_Under-bed Water Storage
Under one bed in my home, I store food. Under the other bed in my home, I store water. This is because I was spooked after a small earthquake rattled my town on a sizzling hot day in July, making me consider how thirsty I'd be if the water lines break, which they most certainly will in the event of a "real" earthquake.
In order to have eno ifugh clearance to store 106 six-packs of bottled water under this bed, I had to get the bed boosted up onto six-inch stilts. Then, I bought a single six-pack of water every single time I entered a grocery store. I don't generally purchase bottled water, considering it a waste of resources, but for the purposes of disaster prepardness I made an exception. These bottles are easy to share with thirsty neighbors.
Any bed is an excellent place to store lumber, so I added several layers of $1 boards I bought at the local cut-rate building supply thrift shop. If I seem a bit overly obsessed with lumber, it's because during the history of my elderly home, the windows have been broken catastrophically on three occasions: an earthquake, a hailstorm from hell, and a train wreck. I have a lot of windows, and I want to be able to cover every single one of them with tarps and boards, without having to stand in line at the lumberyard with ten thousand other people.

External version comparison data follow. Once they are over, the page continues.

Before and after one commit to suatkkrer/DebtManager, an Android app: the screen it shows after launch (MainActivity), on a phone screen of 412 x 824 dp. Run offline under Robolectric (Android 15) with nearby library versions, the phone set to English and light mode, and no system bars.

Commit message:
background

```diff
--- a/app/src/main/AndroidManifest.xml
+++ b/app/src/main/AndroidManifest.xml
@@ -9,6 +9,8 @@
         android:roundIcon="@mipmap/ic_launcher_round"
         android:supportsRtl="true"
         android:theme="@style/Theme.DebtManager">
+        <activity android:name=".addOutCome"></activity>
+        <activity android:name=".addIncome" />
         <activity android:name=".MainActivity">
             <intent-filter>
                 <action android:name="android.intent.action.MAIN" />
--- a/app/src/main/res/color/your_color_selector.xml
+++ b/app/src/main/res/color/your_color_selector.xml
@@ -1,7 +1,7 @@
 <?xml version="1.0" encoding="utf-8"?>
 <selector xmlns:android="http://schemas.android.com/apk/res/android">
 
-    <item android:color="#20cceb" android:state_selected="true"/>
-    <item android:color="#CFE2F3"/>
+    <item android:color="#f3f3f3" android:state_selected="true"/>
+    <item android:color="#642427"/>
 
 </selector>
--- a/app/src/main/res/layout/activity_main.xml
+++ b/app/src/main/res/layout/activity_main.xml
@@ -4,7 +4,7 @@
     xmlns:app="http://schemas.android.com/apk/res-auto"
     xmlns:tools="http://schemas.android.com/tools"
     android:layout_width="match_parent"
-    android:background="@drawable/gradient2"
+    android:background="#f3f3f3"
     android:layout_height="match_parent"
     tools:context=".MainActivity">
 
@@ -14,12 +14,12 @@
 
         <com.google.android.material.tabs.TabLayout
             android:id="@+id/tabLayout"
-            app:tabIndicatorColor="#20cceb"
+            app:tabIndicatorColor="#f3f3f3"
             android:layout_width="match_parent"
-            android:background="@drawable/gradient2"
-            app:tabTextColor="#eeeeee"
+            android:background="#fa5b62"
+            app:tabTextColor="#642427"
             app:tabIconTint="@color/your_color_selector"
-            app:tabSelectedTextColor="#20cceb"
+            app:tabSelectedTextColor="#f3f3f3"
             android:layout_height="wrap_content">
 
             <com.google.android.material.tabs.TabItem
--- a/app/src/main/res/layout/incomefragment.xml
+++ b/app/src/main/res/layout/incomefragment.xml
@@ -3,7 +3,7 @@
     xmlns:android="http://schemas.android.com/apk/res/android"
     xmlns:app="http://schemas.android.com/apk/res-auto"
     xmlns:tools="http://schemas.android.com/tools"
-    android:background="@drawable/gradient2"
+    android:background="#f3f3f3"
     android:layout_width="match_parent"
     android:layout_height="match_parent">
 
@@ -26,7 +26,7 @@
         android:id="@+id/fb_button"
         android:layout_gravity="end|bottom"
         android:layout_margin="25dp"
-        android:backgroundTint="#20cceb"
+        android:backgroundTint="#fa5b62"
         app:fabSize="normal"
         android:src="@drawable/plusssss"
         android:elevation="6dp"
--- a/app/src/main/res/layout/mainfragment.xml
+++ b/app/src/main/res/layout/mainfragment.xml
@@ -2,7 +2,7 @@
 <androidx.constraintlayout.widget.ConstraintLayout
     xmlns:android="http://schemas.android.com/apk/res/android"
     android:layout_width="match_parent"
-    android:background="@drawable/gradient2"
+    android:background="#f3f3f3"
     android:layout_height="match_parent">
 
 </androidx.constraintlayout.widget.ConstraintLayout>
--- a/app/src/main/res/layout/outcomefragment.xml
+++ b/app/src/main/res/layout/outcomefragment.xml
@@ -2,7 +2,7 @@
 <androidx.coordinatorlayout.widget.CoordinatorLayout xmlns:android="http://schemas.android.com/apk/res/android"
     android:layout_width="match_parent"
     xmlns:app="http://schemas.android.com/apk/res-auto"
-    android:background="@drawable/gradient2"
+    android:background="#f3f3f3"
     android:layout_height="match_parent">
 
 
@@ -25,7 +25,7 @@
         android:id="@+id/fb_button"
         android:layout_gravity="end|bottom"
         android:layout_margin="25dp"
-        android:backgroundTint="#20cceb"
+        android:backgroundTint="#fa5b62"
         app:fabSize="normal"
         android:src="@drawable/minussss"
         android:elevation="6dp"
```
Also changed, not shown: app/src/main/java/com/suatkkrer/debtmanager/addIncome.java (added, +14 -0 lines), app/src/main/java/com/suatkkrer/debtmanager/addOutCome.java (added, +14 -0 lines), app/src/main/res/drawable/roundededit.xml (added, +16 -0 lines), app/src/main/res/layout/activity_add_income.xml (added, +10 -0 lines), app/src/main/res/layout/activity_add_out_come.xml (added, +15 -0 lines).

A layer of tarps, tarps, tarps. You can never have too many tarps. I pick them up at garage sales for a dollar or two each. I run them through the washing machine, hang them up to dry, and then store them in places like this, where they don't take up any of my living space.
At the Armageddon Inn, I'm working to be able to put up as many people as possible in the days following an earthquake or wildfire (or any other catastrophic event). I have two beds, two fold-out couches, nine camp cots, two campers, a bunch of tents, and a load of air mattresses.

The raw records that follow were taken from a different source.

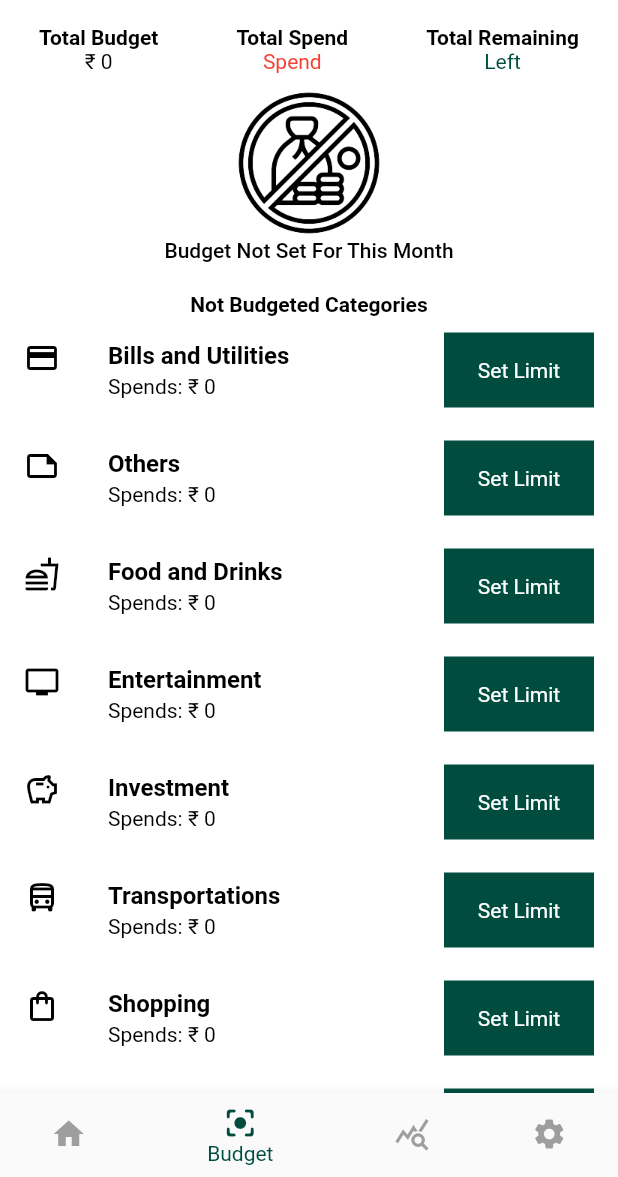
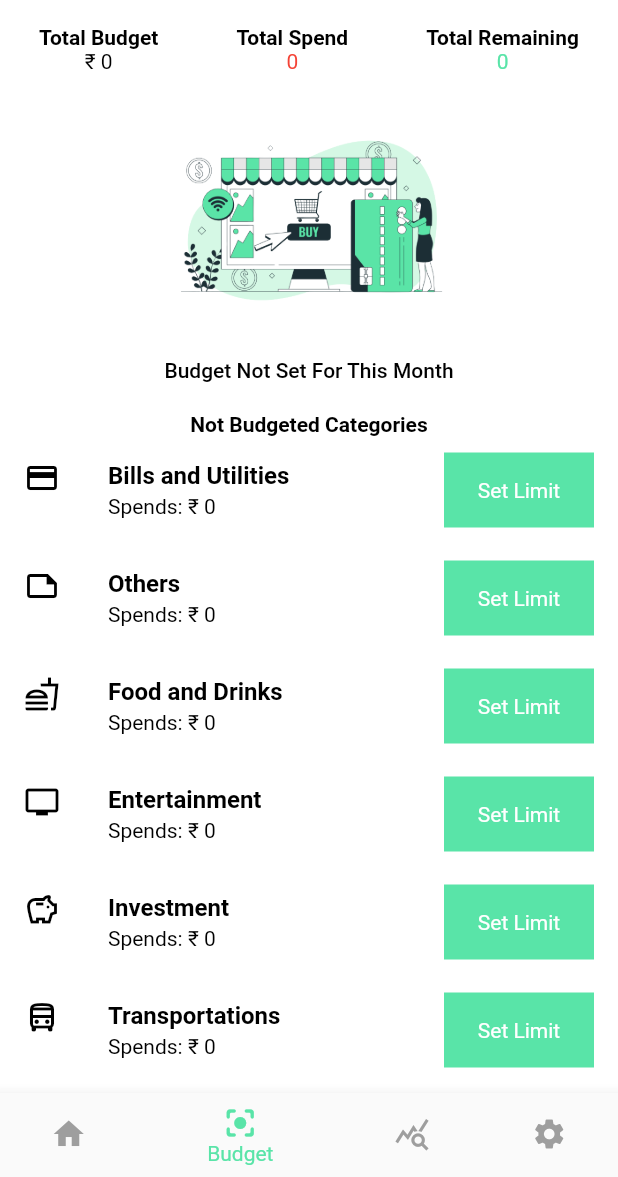
Before and after one commit to Shahabas008/Expense-Tracker, a Flutter app: the screen it shows after launch, item 2 of the bottom bar chosen, on a phone screen of 412 x 824 dp, the part 59-1236 px from its top. Run offline on Flutter 3.47's test engine with Material 2 defaults, Android fonts, the phone set to English and light mode, and no system bars; our stand-ins replace pie_chart.

Commit message:
ADDING-FEATURES

```diff
--- a/lib/UI/addBugdet/addBudgetprovider.dart
+++ b/lib/UI/addBugdet/addBudgetprovider.dart
@@ -107,21 +107,39 @@ class AddBudgetProvider extends ChangeNotifier {
         false, 4, 'Business', Colors.yellowAccent, Icons.euro_outlined),
   ];
 
-  //making the container change the color.
-  int selectedIndex = 0;
+  //INCOME SECTION
+  int incomeSelectedIndex = 0;
+  String incomeCategoryName = '';
+  IconData incomeIconOfCategory = Icons.abc;
+
+  void incomeSelectedContainerColorChange(int newIndex) {
+    incomeSelectedIndex = newIndex;
+    if (newIndex >= 0 && newIndex < incomeContainerList.length) {
+      for (int i = 0; i < incomeContainerList.length; i++) {
+        incomeContainerList[i].boolean = false;
+      }
+      incomeContainerList[newIndex].boolean = true;
+      incomeCategoryName = incomeContainerList[newIndex].text;
+      incomeIconOfCategory = incomeContainerList[newIndex].icon;
+      notifyListeners();
+    }
+  }
+
+//EXPENSE SECTION
+  int expenseSelectedIndex = 0;
   String expenseCategoryName = '';
-  String incomeCategoryName = '';
-  IconData iconOfCategory = Icons.abc;
+  IconData expenseIconOfCategory = Icons.abc;
 
-  void selectedContainerColorChange(int newIndex) {
-    selectedIndex = newIndex;
-    for (int i = 0; i < expenseContainerList.length; i++) {
-      expenseContainerList[i].boolean = false;
+  void expenseSelectedContainerColorChange(int newIndex) {
+    expenseSelectedIndex = newIndex;
+    if (newIndex >= 0 && newIndex < expenseContainerList.length) {
+      for (int i = 0; i < expenseContainerList.length; i++) {
+        expenseContainerList[i].boolean = false;
+      }
+      expenseContainerList[newIndex].boolean = true;
+      expenseCategoryName = expenseContainerList[newIndex].text;
+      expenseIconOfCategory = expenseContainerList[newIndex].icon;
+      notifyListeners();
     }
-    expenseContainerList[newIndex].boolean = true;
-    expenseCategoryName = expenseContainerList[newIndex].text;
-    incomeCategoryName = incomeContainerList[newIndex].text;
-    iconOfCategory =  incomeContainerList[newIndex].icon;
-    notifyListeners();
   }
 }
--- a/lib/UI/budget/budget_model.dart
+++ b/lib/UI/budget/budget_model.dart
@@ -2,8 +2,9 @@ import 'package:flutter/cupertino.dart';
 
 class BudgetModel {
   int setLimitvalue;
+  int spendAmount;
   String categories;
   bool isBudgeted;
   IconData icon;
-  BudgetModel(this.setLimitvalue, this.categories, this.isBudgeted, this.icon);
+  BudgetModel(this.setLimitvalue,this.spendAmount, this.categories, this.isBudgeted, this.icon);
 }
--- a/lib/UI/budget/budget_provider.dart
+++ b/lib/UI/budget/budget_provider.dart
@@ -1,9 +1,10 @@
+import 'dart:developer';
+
 import 'package:flutter/material.dart';
 import 'budget_model.dart';
 
 class BudgetProvider extends ChangeNotifier {
   //VARIABLES
-
   int totalBudget = 0;
   int totalSpend = 0;
   int totalRemaining = 0;
@@ -11,18 +12,18 @@ class BudgetProvider extends ChangeNotifier {
 
   List<BudgetModel> budgetedList = [];
   List<BudgetModel> nonBudgetedList = [
-    BudgetModel(0, "Bills and Utilities", false, Icons.payment_outlined),
-    BudgetModel(0, "Others", false, Icons.note_outlined),
-    BudgetModel(0, "Food and Drinks", false, Icons.fastfood_outlined),
-    BudgetModel(0, "Entertainment", false, Icons.tv),
-    BudgetModel(0, "Investment", false, Icons.savings_outlined),
-    BudgetModel(0, "Transportations", false, Icons.directions_bus_outlined),
-    BudgetModel(0, "Shopping", false, Icons.shopping_bag_outlined),
-    BudgetModel(0, "Medical", false, Icons.medical_services_outlined),
-    BudgetModel(0, "Education", false, Icons.school_outlined),
-    BudgetModel(0, "Gifts and Donations", false, Icons.card_giftcard_outlined),
-    BudgetModel(0, "Insurance", false, Icons.newspaper_outlined),
-    BudgetModel(0, "Taxes", false, Icons.money_off_csred_outlined),
+    BudgetModel(0,0, "Bills and Utilities", false, Icons.payment_outlined),
+    BudgetModel(0,0, "Others", false, Icons.note_outlined),
+    BudgetModel(0,0, "Food and Drinks", false, Icons.fastfood_outlined),
+    BudgetModel(0,0, "Entertainment", false, Icons.tv),
+    BudgetModel(0,0, "Investment", false, Icons.savings_outlined),
+    BudgetModel(0,0, "Transportations", false, Icons.directions_bus_outlined),
+    BudgetModel(0,0, "Shopping", false, Icons.shopping_bag_outlined),
+    BudgetModel(0,0, "Medical", false, Icons.medical_services_outlined),
+    BudgetModel(0,0, "Education", false, Icons.school_outlined),
+    BudgetModel(0,0, "Gifts and Donations", false, Icons.card_giftcard_outlined),
+    BudgetModel(0,0, "Insurance", false, Icons.newspaper_outlined),
+    BudgetModel(0,0, "Taxes", false, Icons.money_off_csred_outlined),
   ];
   List<BudgetModel> setLimit = [];
 
@@ -81,4 +82,22 @@ class BudgetProvider extends ChangeNotifier {
     totalBudget = budgetedList.fold(0, (sum, item) => sum + item.setLimitvalue);
     notifyListeners();
   }
+
+  //function for the total remaining and total spend
+  void totalRemSpend( String categoryName, {int? spendAmount, int? remAmount})  {
+    final int actualSpendAmount = spendAmount ?? 0;
+    final int actualRemAmount = remAmount ?? 0;
+    log(actualSpendAmount.toString(),name: "spendAmount");
+    log(actualRemAmount.toString(),name: "remaining amount");
+    log(categoryName);
+    totalSpend = totalSpend + actualSpendAmount ;
+    totalRemaining = totalBudget - totalSpend;
+    for(int i=0 ; i < budgetedList.length ; i++){
+      if(  categoryName == budgetedList[i].categories){
+        budgetedList[i].spendAmount =  budgetedList[i].spendAmount - actualSpendAmount;
+        budgetedList[i].setLimitvalue = budgetedList[i].spendAmount - actualSpendAmount;
+        log(budgetedList[i].spendAmount.toString(),name:"spend amount after adding current spend ammount");
+      }
+    }
+  }
 }
--- a/lib/UI/budget/budgetpage.dart
+++ b/lib/UI/budget/budgetpage.dart
@@ -50,9 +50,11 @@ class BudgetPage extends StatelessWidget {
                         style: TextStyle(
                             color: black, fontWeight: FontWeight.bold),
                       ),
-                      const Text(
-                        "Spend",
-                        style: TextStyle(color: Colors.red),
+                      Text(
+                        snapshot.budgetedList.isEmpty
+                            ? "0"
+                            : "\u{20B9} ${snapshot.totalSpend}",
+                        style: const TextStyle(color: Colors.red),
                       ), // display the Spend
                     ],
                   ),
@@ -64,7 +66,9 @@ class BudgetPage extends StatelessWidget {
                             color: black, fontWeight: FontWeight.bold),
                       ),
                       Text(
-                        "Left",
+                        snapshot.budgetedList.isEmpty
+                            ? "0"
+                            : "\u{20B9} ${snapshot.totalRemaining}",
                         style: TextStyle(color: teal),
                       ), // display the Left
                     ],
@@ -79,8 +83,8 @@ class BudgetPage extends StatelessWidget {
                       children: [
                         Image.asset(
                           "asset/notbudgeted.png",
-                          width: 100,
-                          height: 100,
+                          width: 180,
+                          height: 180,
                         ),
                         const Text(
                           "Budget Not Set For This Month",
--- a/lib/UI/home/model.dart
+++ b/lib/UI/home/model.dart
@@ -6,7 +6,8 @@ class ValueOfTextForm {
   String note;
   int selectedIndexHome;
   IconData categoryIcon;
+  Color bgColorOfContainer;
 
   ValueOfTextForm(this.amount, this.note, this.title, this.selectedIndexHome,
-      this.categoryIcon);
+      this.categoryIcon,this.bgColorOfContainer);
 }
--- a/lib/utils/colors.dart
+++ b/lib/utils/colors.dart
@@ -4,4 +4,4 @@ import 'package:flutter/material.dart';
 Color black = Colors.black;
 Color primary = Colors.grey.shade300;
 Color white = Colors.white;
-Color teal = Colors.teal.shade900;
+Color teal =const  Color(0xFF59e4a8);
--- a/lib/widget/listtilebudgetwidget.dart
+++ b/lib/widget/listtilebudgetwidget.dart
@@ -27,7 +27,7 @@ class _ListTileWidgetState extends State<ListTileWidget> {
         // Find the BudgetModel for the specific category
         BudgetModel? budgetModel = snapshot.setLimit.firstWhere(
           (model) => model.categories == widget.category,
-          orElse: () => BudgetModel(0, '', false, Icons.add),
+          orElse: () => BudgetModel(0, 0,'', false, Icons.add),
         );
         TextEditingController setLimitController = TextEditingController();
         TextEditingController updateValueController =
@@ -42,13 +42,13 @@ class _ListTileWidgetState extends State<ListTileWidget> {
             style: TextStyle(color: black, fontWeight: FontWeight.bold),
           ),
           subtitle: Text(
-            widget.isBudgeted == true
-                ? "Remaining: \u{20B9} ${budgetModel.setLimitvalue.toString()}"
+            widget.isBudgeted
+                ? "Remaining: \u{20B9} ${budgetModel.spendAmount.toString()}"
                 : "Spends: \u{20B9} 0",
             style: TextStyle(color: black),
           ),
-          trailing: widget.isBudgeted == true
-              ? GestureDetector(
+          trailing: widget.isBudgeted
+              ? InkWell(
                   onTap: () {
                     showDialog(
                       context: context,
@@ -149,7 +149,7 @@ class _ListTileWidgetState extends State<ListTileWidget> {
                     ),
                   ),
                 )
-              : GestureDetector(
+              : InkWell(
                   onTap: () {
                     showDialog(
                       context: context,
@@ -205,11 +205,18 @@ class _ListTileWidgetState extends State<ListTileWidget> {
                                   int.parse(
                                     setLimitController.text.trim(),
                                   ),
+                                  int.parse(
+                                    setLimitController.text.trim(),
+                                  ),
                                   widget.category,
                                   isBudgeted = true,
                                   widget.icon,
                                 );
                                 snapshot.settingLimit(access);
+                                snapshot.totalRemSpend(widget.category,
+                                    remAmount: int.parse(
+                                      setLimitController.text.trim(),
+                                    ));
                                 Navigator.pop(context);
                               },
                               child: Text(
--- a/pubspec.yaml
+++ b/pubspec.yaml
@@ -63,7 +63,7 @@ flutter:
   # To add assets to your application, add an assets section, like this:
   assets:
     - asset/notbudgeted.png
-    - asset/homepage.png
+    - asset/HOMEPAGE.png
    #  - images/a_dot_ham.jpeg
 
   # An image asset can refer to one or more resolution-specific "variants", see
```
Also changed, not shown: lib/UI/addBugdet/addbudget.dart (+52 -54 lines), lib/UI/home/homepage.dart (+10 -4 lines), asset/homepage.png, asset/notbudgeted.png.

The last time my town suffered from an earthquake, it was 25 degrees below zero. And it wasn't just one earthquake-- it was a series of 1,200 earthquakes over the course of six months in the middle of winter in 1935. Everybody spent the entire winter living in tents. For that reason, I'm fanatical about collecting and storing wool blankets. A couple dozen are stored here. I probably have about 100 wool blankets by now.
The finished product: A typical normal average every-day sort of bed. A dust ruffle hides the bottled water from view.